I found this article so fascinating as it represents the internal changes going on within humanity that we are no longer willing to put up with unfulfilling J-O-B-S! Instead of seeing it through the typical eyes of oh my god, 2.16 people quit their jobs, look at what is really the undercurrent of this energetic wave….it is all good actually and taking us a step closer to freedom.-A.M.
Wed Apr 10, 2013 9:35 pm (PDT) . Posted by:
Business InsiderBy Vivian Giang | Business Insider – 4 hours ago
People are voluntarily quitting their jobs at the highest rate since the pre-recession era, according to the Job Openings and Labor Turnover Survey — known as JOLTS — published by The Bureau of Labor Statistics.
The report says that 2.16 million people quit their jobs in the latest data, which represents 53 percent of all job separations — this includes quits, layoffs and discharges — when accounting for retirees.
The graph below, published by Gluskin Sheff Research, illustrates the trend in the quitting rate and the number of people who have quit as a
percentage compared to the total number of people employed in the past decade:
Gluskin Sheff Research
So what does this mean about our labor market? In short, it’s an indication that people are confident that they can find other opportunities elsewhere and is “a sign of any sustained improvement in the labor markets,” Fed vice chair Janet Yellen said in a speech last month.
Peter Cappelli, a management professor at the University of Pennsylvania&#
So who are these workers? T here’s a good possibility that people are leaving their jobs to pursue freelancing, consulting or the entrepreneur route. This
need to work for yourself is predicted to reach 40 percent of the American workforce by 2020, and is most common in sectors of the economy that are growing.
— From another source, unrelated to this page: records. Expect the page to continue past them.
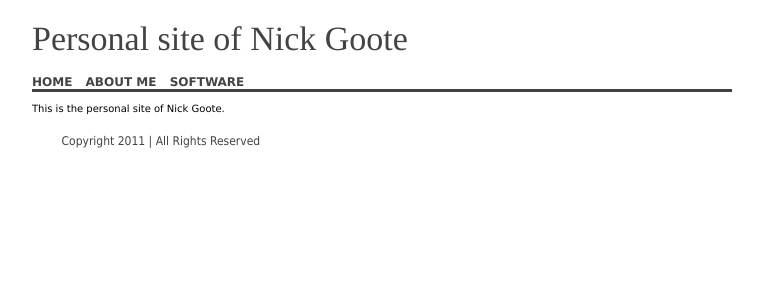
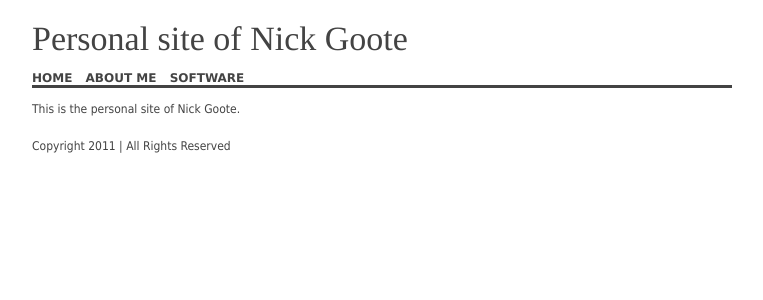
Before and after one commit to SaintNicholas/saintnicholas.github.com, a Jekyll site: the page built from index.markdown, in a window 1280 px wide. Shown: the top 300 px of the page, without its empty margins (258-1021 px from the left). Built offline with Jekyll 4.4.1, drawn with Linux system fonts in a browser that asks for light colours.

```diff
--- a/css/css.css
+++ b/css/css.css
@@ -37,28 +37,23 @@
 #menu
 {
     margin:         0 0;
-    #height:         29px;
     float:          center;
-    padding:        10px 0 0 0;
+    padding:        6px 0 0 0;
     background-color: #FFFFFF;
 
 
     border-bottom-style: solid;
     border-width:       3px;
-    #border-color:       #879999;
     border-color: #434343;
 }
 
 #menu a:link, #menu a:active, #menu a:visited, #menu a:hover
 {
-    #color:           #FFFFFF;
     color: #434343;
-    #padding:         3px 5px;
     padding: 0 0 0 0;
     margin:          0 10px 0 0;
     font-size:       1.2em;
     font-family:     'lucida grande', arial, sans-serif;
-    #background-color: #434343;
     font-weight:     bold;
     text-decoration: none;
 }
@@ -109,8 +104,9 @@
 #footer
 {
     margin:          0 auto;
-	width:           641px;
-	#height:          19px;
+    #border-top-style: solid;
+    #border-width:       1px;
+    #border-color: #434343;
 }
 
 #footer span
@@ -119,6 +115,5 @@
 	position:        relative;
 	font-family:     Tahoma;
 	font-size:       1.2em;
-	#padding:         10px;
 	color:           #434343;
 }
```
Also changed, not shown: about/index.markdown (renamed from about/index.html), index.markdown (renamed from index.html). Lines whose indentation alone changed are shown as unchanged.
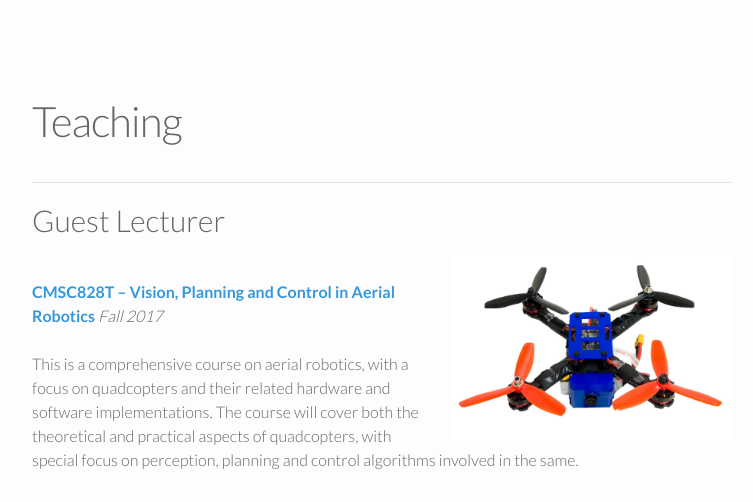
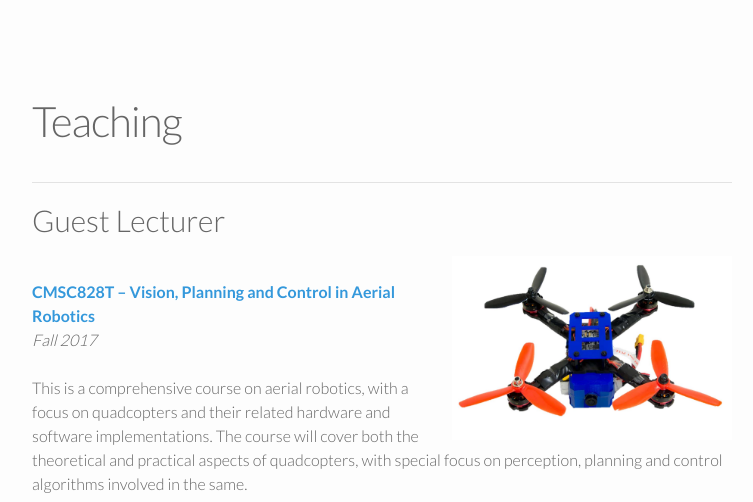
Before and after one commit to NitinJSanket/nitinjsanket.github.io.bak, a Jekyll site: the page built from teaching.md, in a window 1280 px wide. Shown: the part 100-602 px from the top of the page, without its empty margins (258-1011 px from the left). Built offline with Jekyll 4.4.1, drawn with Linux system fonts in a browser that asks for light colours; grey boxes are pictures that could not be loaded.

```diff
--- a/teaching.md
+++ b/teaching.md
@@ -21,7 +21,7 @@
 
         {% if course.page %}
             <br/>
-            <a href="{{ course.page }}"><b>{{ course.code }} &ndash; {{ course.title }}</b></a>
+            <a href="{{ course.page }}"><b>{{ course.code }} &ndash; {{ course.title }}</b></a><br/>
         {% else %}
             <b>{{ course.code }} &ndash; {{ course.title }}</b><br/>
         {% endif %}
```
Economist Robert Reich tells us that “at least [for] now, a few employees feel t hey can do better as consultants or freelancers,
“This has put a particularly heavy burden on working mothers and others who have primary responsibility for child care or elder care.”
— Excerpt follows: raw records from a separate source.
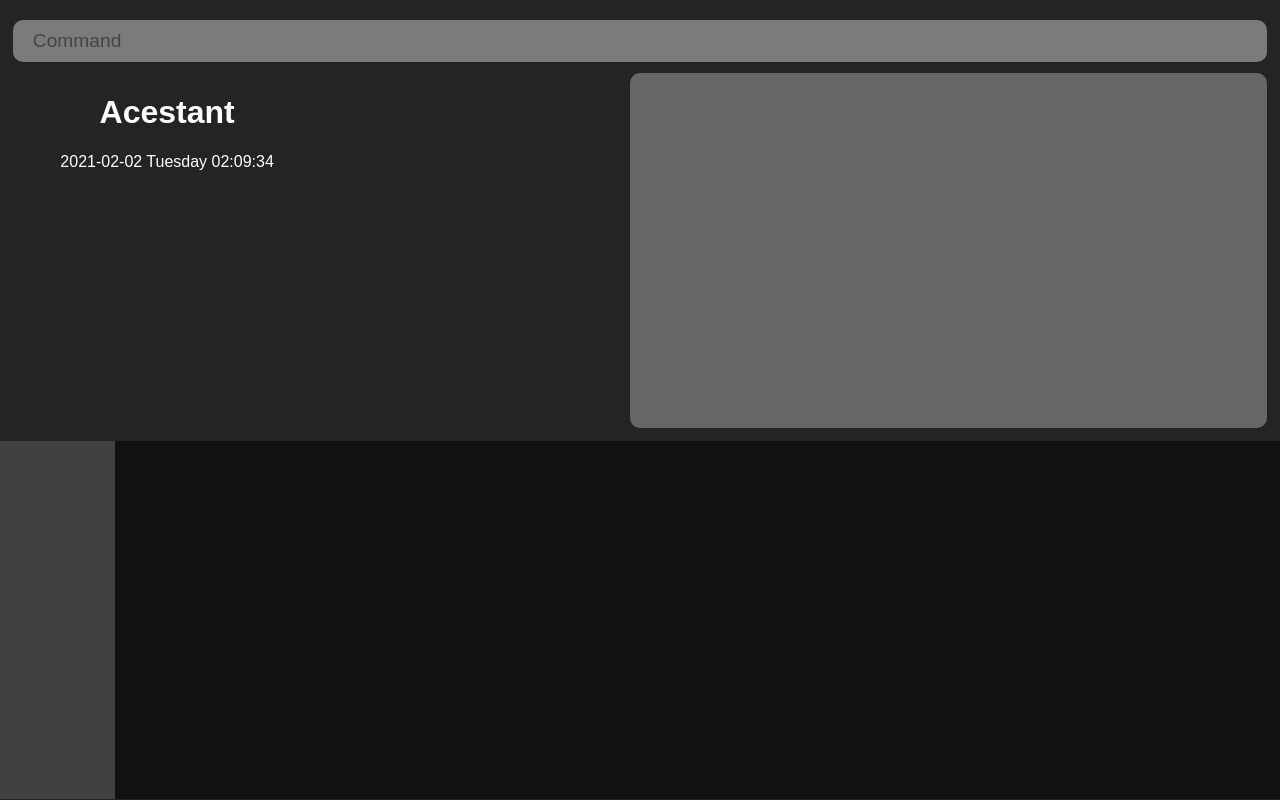
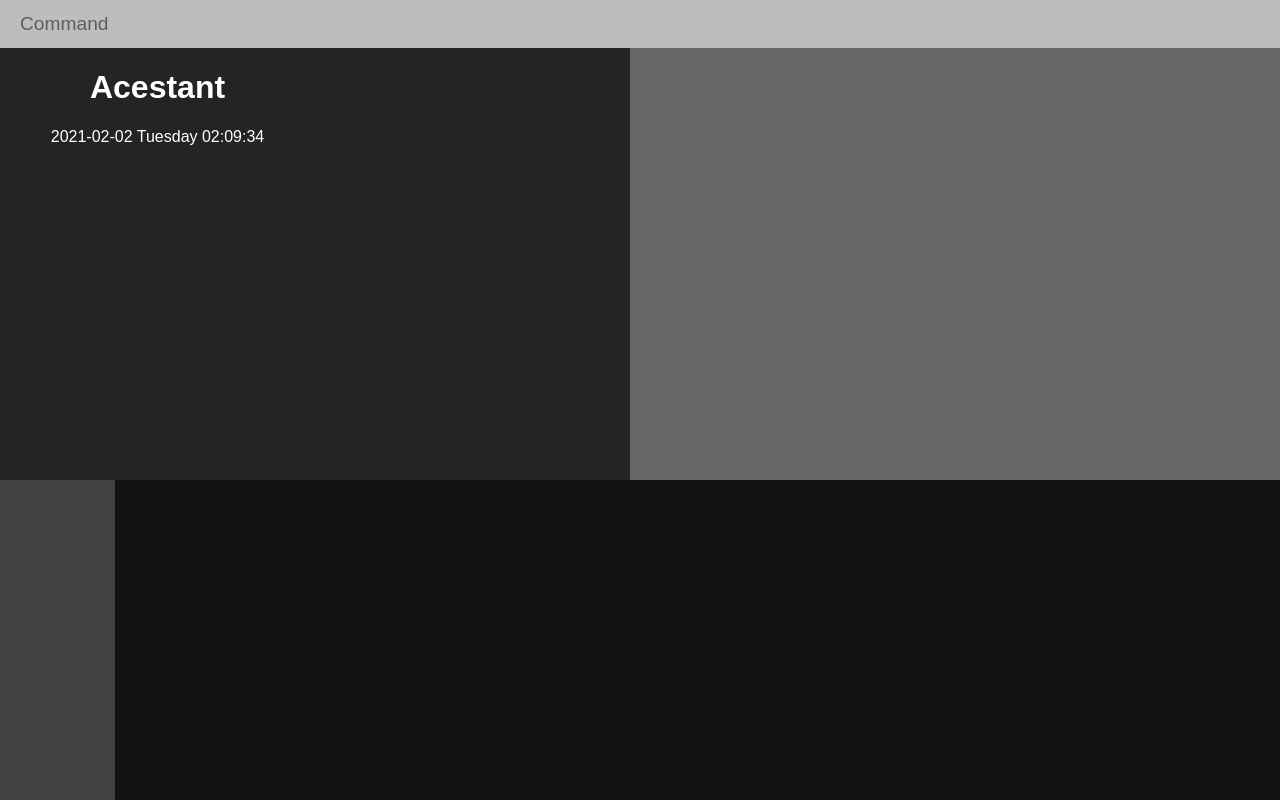
Before and after one commit to yzITI/acestant-fe, a Vue app: page /#/ in a window 1280 px wide. Built offline with nearby package versions, Linux system fonts and the light colour scheme.

Commit message:
Update UI

```diff
--- a/src/components/Bar.vue
+++ b/src/components/Bar.vue
@@ -14,22 +14,24 @@ import List from './List.vue'
 import { input } from '../state.js'
 
 const focus = ref(false)
-const barStyle = computed(() => (input.cmd || focus.value) ? '' : 'opacity: 0.4;')
+const barStyle = computed(() => (input.cmd || focus.value) ? '' : 'opacity: 0.7;')
 </script>
 
 <style scoped>
 div.bar {
   width: 100%;
+  height: 6%;
   background-color: white;
   color: black;
-  border-radius: 10px;
   overflow: hidden;
   transition: all 0.5s ease;
 }
 input {
   width: 100%;
-  padding: 10px 20px;
+  height: 100%;
+  padding: 0px 20px;
   border: none;
   font-size: 1.2rem;
+  line-height: 100%;
 }
 </style>
--- a/src/components/List.vue
+++ b/src/components/List.vue
@@ -20,7 +20,6 @@ div.list {
   overflow-y: auto;
   overflow-x: hidden;
   background-color: #666;
-  border-radius: 10px;
   padding: 10px;
 }
 </style>
--- a/src/views/Main.vue
+++ b/src/views/Main.vue
@@ -1,7 +1,7 @@
 <template>
   <div class="main">
+    <bar></bar>
     <div class="float">
-      <bar></bar>
       <editor v-if="input.cmd.toLowerCase() === 'object'"></editor>
     </div>
     <div class="content">
@@ -23,23 +23,21 @@ import Timeline from '../components/Timeline.vue'
 
 <style scoped>
 div.main {
-  padding-top: 60px;
-  height: calc(100vh - 60px);
+  height: 100vh;
 }
 div.float {
   position: fixed;
-  top: 0;
+  top: 6%;
   width: 98%;
-  padding: 20px 1%;
+  padding: 1% 1%;
 }
 div.content {
-  margin: 1% 1%;
-  height: 48%;
+  height: 54%;
   display: flex;
 }
 
 div.timeline {
-  height: 48.4%;
+  height: 40%;
 }
 
 @media (min-width: 500px) {
@@ -50,11 +48,11 @@ div.timeline {
 
 @media (max-width: 500px) {
   div.timeline {
-    height: 32%;
+    height: 30%;
   }
   div.content {
     flex-direction: column;
-    height: 65%;
+    height: 64%;
   }
   div.content * {
     height: 50%;
```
Aside from those with an entrepreneurial mindset, another group of people who are quitting tend to be ” young, black, Hispanic, female [and] working class,” says Pat Buchanan at Free Republic. In this group, workers may be leaving to go back
to school for a chance of finding better jobs.
Although the demand for labor is on the rise, there has been a mismatch in the skills employers need and what’s currently available. According to the BLS, job openings have risen by 11.3 percent in the past year, yet hiring has declined by 1.6 percent, meaning that jobs are available but there aren’t enough people with the needed skills to fill them.
Although workers quitting may be tiresome for companies and HR, the bigger picture indicates that those in the workforce are confident about what’s ahead for the labor market.